What about all the information that is not collected on the form? For example, does a patient use devices or aids to do routine tasks. I can answer a question about walking a distance, but if it does not allow me to say I use a cane when I do this, how is that helpful? The questions on this form simply do not collect enough information to make an complete assessment beneficial to the patient.
What about that long list of ‘other symptoms’ on the form? I admit I have become indifferent about this information because it has never been mentioned or discussed during my appointment. It leaves me feeling it is not relevant.
During that difficult last appointment the only comment the doctor made after viewing the HAQ was ‘so, you have no pain’ followed by a very quick check of some joints. I really have no idea how he could possibly detect anything with my hips, knees, ankles or feet as there was not even a full movement of the joint and he looked at nothing but my hands. I suppose he didn’t notice me hobbling out of the office.

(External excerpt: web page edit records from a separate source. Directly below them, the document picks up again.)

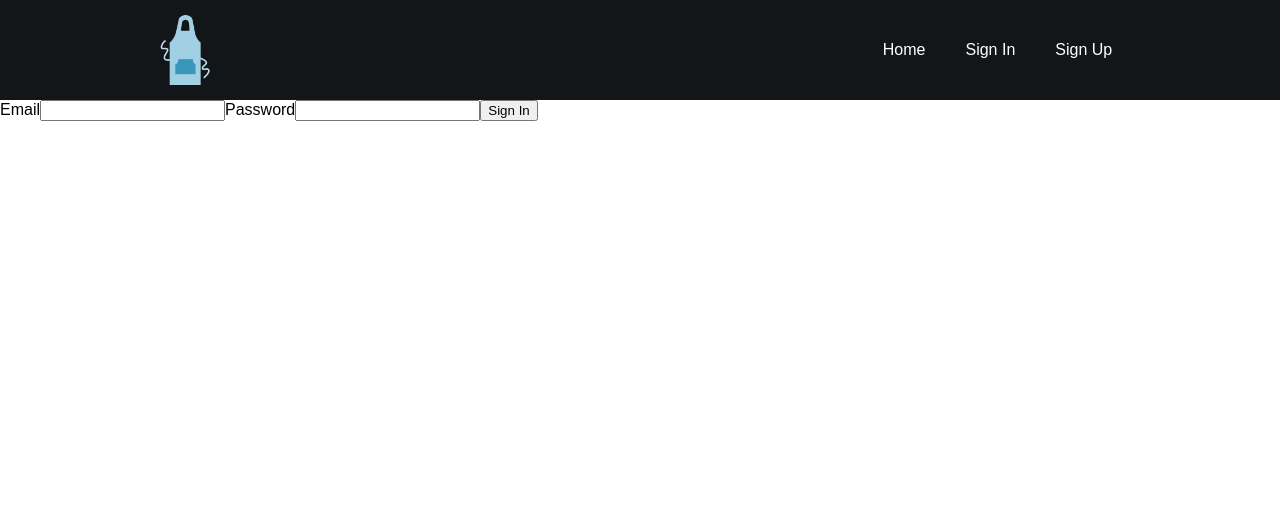
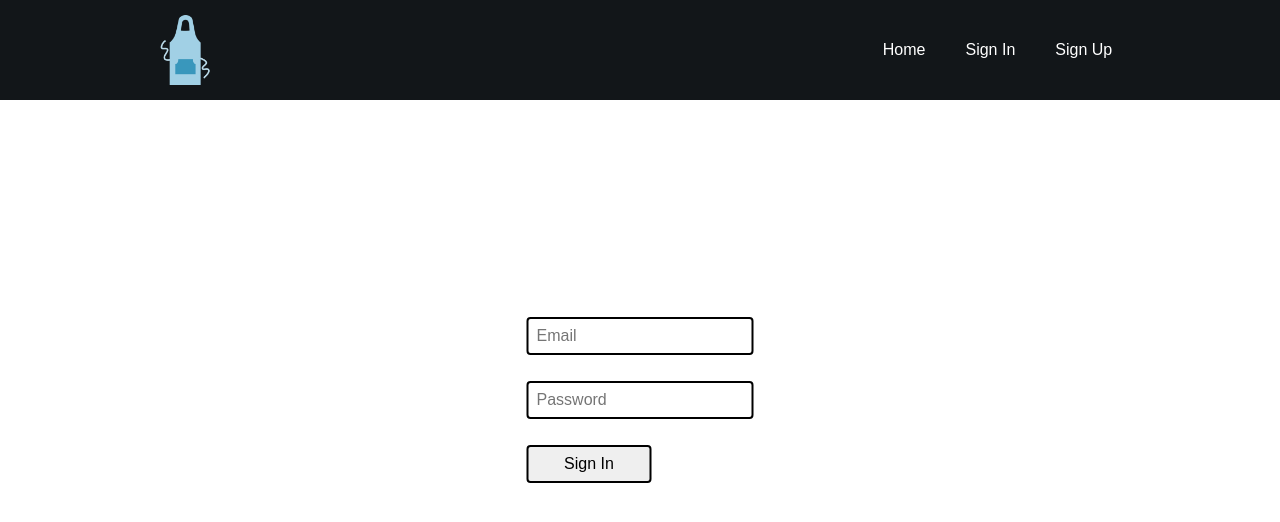
Before and after one commit to raculber/theapronapp, a React (Create React App) app in the folder client/: page /sign-in in a window 1280 px wide. Shown: the top 522 px of the page. Built offline with nearby package versions, Linux system fonts and the light colour scheme.

Commit message:
new changes

```diff
--- a/client/src/components/Auth/SignIn.js
+++ b/client/src/components/Auth/SignIn.js
@@ -3,6 +3,7 @@ import { useRef, useState, useEffect } from "react";
 import { addUser } from "../../store/auth-slice";
 import { useHistory } from "react-router";
 import axios from "axios";
+import "../../styles/SignIn.css"
 
 const SignIn = () => {
   const history = useHistory();
@@ -61,14 +62,10 @@ const SignIn = () => {
   return (
     <div>
       <form onSubmit={validateSignIn}>
-        <label htmlFor="email" id="email">
-          Email
-        </label>
-        <input type="text" id="email" ref={emailRef}></input>
-        <label htmlFor="password" id="password">
-          Password
-        </label>
-        <input type="password" id="password" ref={passRef}></input>
+        <input type="text" placeholder="Email" id="email" ref={emailRef}></input>
+        <br></br><br></br>
+        <input type="password" placeholder="Password" id="password" ref={passRef}></input>
+        <br></br><br></br>
         <button>Sign In</button>
       </form>
     </div>
--- a/client/src/components/Auth/SignUp.js
+++ b/client/src/components/Auth/SignUp.js
@@ -3,6 +3,7 @@ import { useDispatch } from "react-redux";
 import { useHistory } from "react-router";
 import { addUser } from "../../store/auth-slice";
 import axios from "axios";
+import "../../styles/SignIn.css"
 
 const SignUp = () => {
   const history = useHistory();
@@ -63,18 +64,12 @@ const SignUp = () => {
 
   return (
     <form onSubmit={validateSignUp}>
-      <label htmlFor="email" id="email">
-        Email
-      </label>
-      <input ref={emailRef} type="text" id="email"></input>
-      <label htmlFor="password" id="password">
-        Password
-      </label>
-      <input ref={passRef} type="password" id="password"></input>
-      <label htmlFor="passwordretype" id="passwordretype">
-        Confirm Password
-      </label>
-      <input ref={reenteredPassRef} type="password" id="passwordretype"></input>
+      <input ref={emailRef} placeholder="Email" type="text" id="email"></input>
+      <br></br><br></br>
+      <input ref={passRef} placeholder="Password" type="password" id="password"></input>
+      <br></br><br></br>
+      <input ref={reenteredPassRef} placeholder="Confirm Password" type="password" id="passwordretype"></input>
+      <br></br><br></br>
       <button type="submit">Create Account</button>
     </form>
   );
--- /dev/null
+++ b/client/src/styles/SignIn.css
@@ -0,0 +1,27 @@
+form{
+  position: absolute;
+  top: 50%;
+  left: 50%;
+  margin-right: -50%;
+  transform: translate(-50%, -50%)
+}
+
+input{
+  border: 2px solid;
+  border-radius: 4px;
+  font-size: 1rem;
+  margin: 0.25rem;
+  min-width: 125px;
+  padding: 0.5rem;
+  transition: border-color 0.5s ease-out;
+}
+
+button{
+  border: 2px solid;
+  border-radius: 4px;
+  font-size: 1rem;
+  margin: 0.25rem;
+  min-width: 125px;
+  padding: 0.5rem;
+  transition: border-color 0.5s ease-out;
+}
--- /dev/null
+++ b/client/src/styles/SignUp.css
@@ -0,0 +1,27 @@
+form{
+    position: absolute;
+    top: 50%;
+    left: 50%;
+    margin-right: -50%;
+    transform: translate(-50%, -50%)
+  }
+
+  input{
+    border: 2px solid;
+    border-radius: 4px;
+    font-size: 1rem;
+    margin: 0.25rem;
+    min-width: 125px;
+    padding: 0.5rem;
+    transition: border-color 0.5s ease-out;
+  }
+
+  button{
+    border: 2px solid;
+    border-radius: 4px;
+    font-size: 1rem;
+    margin: 0.25rem;
+    min-width: 125px;
+    padding: 0.5rem;
+    transition: border-color 0.5s ease-out;
+  }
```
Also changed, not shown: client/src/components/Auth/SignIn.module.css (deleted).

That gets us to the recurring importance of patient involvement. It is not only about filling out a form and getting the patient’s perspective of their symptoms. Discussion during the exam is also critical. Perhaps patients should also be involved in the development of a form since they add a real-life perspective that doctors do not experience. These forms represent only a portion of the information a doctor should be evaluating. Input direct from the patient is critical, but only if that information is unrestricted.
Do you complete a health assessment questionnaire at your appointments? Is it discussed with your doctor? Share your experience and your thoughts.
Don’t forget – February 2 is Rheumatoid Awareness Day !
For details – rheum4us.org